Task objective | Give back every record word for word, but keep the pictures out.

╔══

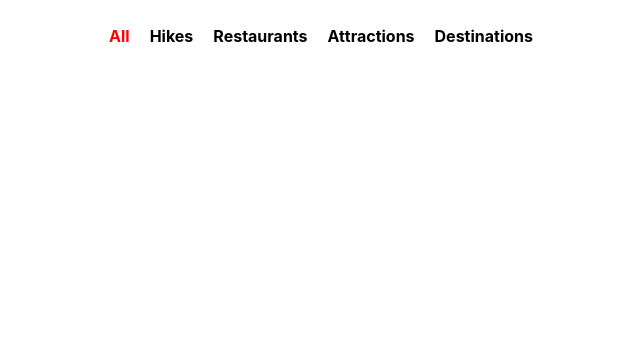
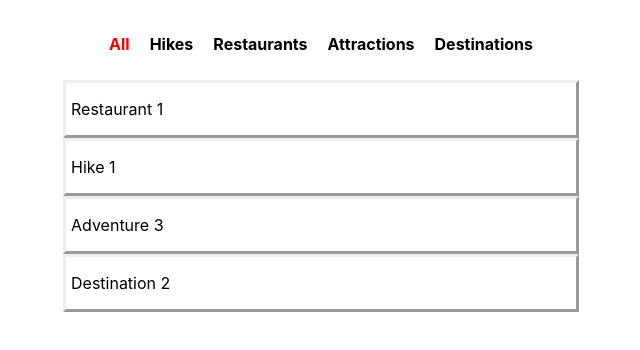
Before and after one commit to kjs2b/FunPlanner-react, a React (Create React App) app in the folder FunPlanner/: page / in a window 1280 px wide. Shown: the top 350 px of the page, without its empty margins (319-959 px from the left). Built offline with nearby package versions, Linux system fonts and the light colour scheme.

Commit message:
added ListContainer and ListItem to app to display individual adventures

```diff
--- a/FunPlanner/package.json
+++ b/FunPlanner/package.json
@@ -8,6 +8,7 @@
     "babel-preset-env": "^1.4.0",
     "babel-preset-react": "^6.24.1",
     "css-loader": "^0.28.1",
+    "eslint-config-rallycoding": "^3.2.0",
     "html-webpack-plugin": "^2.28.0",
     "react-scripts": "0.9.5",
     "style-loader": "^0.17.0",
--- a/FunPlanner/src/App.js
+++ b/FunPlanner/src/App.js
@@ -1,6 +1,7 @@
 import React, { Component } from 'react';
 import './App.css';
 
+import ListContainer from './components/ListContainer';
 import CategoriesBar from './components/CategoriesBar';
 
 class App extends Component {
@@ -8,6 +9,7 @@ class App extends Component {
     return (
       <div className='container'>
         <CategoriesBar />
+        <ListContainer />
       </div>
     );
   }
--- /dev/null
+++ b/FunPlanner/src/components/ListContainer.js
@@ -0,0 +1,22 @@
+import React, { Component } from 'react';
+import ListItem from './ListItem';
+
+export default class ListContainer extends Component {
+  constructor(props) {
+    super(props);
+    this.state = {};
+  }
+
+  render() {
+    //Test data******
+    const items = ['Restaurant 1', 'Hike 1', 'Adventure 3', 'Destination 2'];
+    //******Test data
+    return (
+      <div>
+        {items.map((item) =>
+          <ListItem item={item} key={item} />
+        )}
+      </div>
+    );
+  }
+}
--- /dev/null
+++ b/FunPlanner/src/components/ListItem.js
@@ -0,0 +1,9 @@
+import React from 'react';
+
+export default function ListItem (props) {
+  return (
+    <div className='listItem'>
+      <p>{props.item}</p>
+    </div>
+  );
+}
--- a/FunPlanner/src/index.css
+++ b/FunPlanner/src/index.css
@@ -14,6 +14,9 @@ li {
 .container {
   max-width: 1200px;
   margin: 0 auto;
+  display: flex;
+  flex-direction: column;
+  align-items: center;
 }
 
 .categories {
@@ -26,3 +29,11 @@ li {
   font-weight: bold;
   cursor: pointer;
 }
+
+.listItem {
+  width: 500px;
+  padding-left: 5px;
+  padding-right: 5px;
+  border-style: outset;
+  border-width: 3px;
+}
```
Also changed, not shown: 1 other file (tests, documents, lock files or other folders).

╚══

Answer for the task |
Before and after one commit to kjs2b/FunPlanner-react, a React (Create React App) app in the folder FunPlanner/: page / in a window 1280 px wide. Shown: the top 350 px of the page, without its empty margins (319-959 px from the left). Built offline with nearby package versions, Linux system fonts and the light colour scheme.

Commit message:
added ListContainer and ListItem to app to display individual adventures

```diff
--- a/FunPlanner/package.json
+++ b/FunPlanner/package.json
@@ -8,6 +8,7 @@
     "babel-preset-env": "^1.4.0",
     "babel-preset-react": "^6.24.1",
     "css-loader": "^0.28.1",
+    "eslint-config-rallycoding": "^3.2.0",
     "html-webpack-plugin": "^2.28.0",
     "react-scripts": "0.9.5",
     "style-loader": "^0.17.0",
--- a/FunPlanner/src/App.js
+++ b/FunPlanner/src/App.js
@@ -1,6 +1,7 @@
 import React, { Component } from 'react';
 import './App.css';
 
+import ListContainer from './components/ListContainer';
 import CategoriesBar from './components/CategoriesBar';
 
 class App extends Component {
@@ -8,6 +9,7 @@ class App extends Component {
     return (
       <div className='container'>
         <CategoriesBar />
+        <ListContainer />
       </div>
     );
   }
--- /dev/null
+++ b/FunPlanner/src/components/ListContainer.js
@@ -0,0 +1,22 @@
+import React, { Component } from 'react';
+import ListItem from './ListItem';
+
+export default class ListContainer extends Component {
+  constructor(props) {
+    super(props);
+    this.state = {};
+  }
+
+  render() {
+    //Test data******
+    const items = ['Restaurant 1', 'Hike 1', 'Adventure 3', 'Destination 2'];
+    //******Test data
+    return (
+      <div>
+        {items.map((item) =>
+          <ListItem item={item} key={item} />
+        )}
+      </div>
+    );
+  }
+}
--- /dev/null
+++ b/FunPlanner/src/components/ListItem.js
@@ -0,0 +1,9 @@
+import React from 'react';
+
+export default function ListItem (props) {
+  return (
+    <div className='listItem'>
+      <p>{props.item}</p>
+    </div>
+  );
+}
--- a/FunPlanner/src/index.css
+++ b/FunPlanner/src/index.css
@@ -14,6 +14,9 @@ li {
 .container {
   max-width: 1200px;
   margin: 0 auto;
+  display: flex;
+  flex-direction: column;
+  align-items: center;
 }
 
 .categories {
@@ -26,3 +29,11 @@ li {
   font-weight: bold;
   cursor: pointer;
 }
+
+.listItem {
+  width: 500px;
+  padding-left: 5px;
+  padding-right: 5px;
+  border-style: outset;
+  border-width: 3px;
+}
```
Also changed, not shown: 1 other file (tests, documents, lock files or other folders).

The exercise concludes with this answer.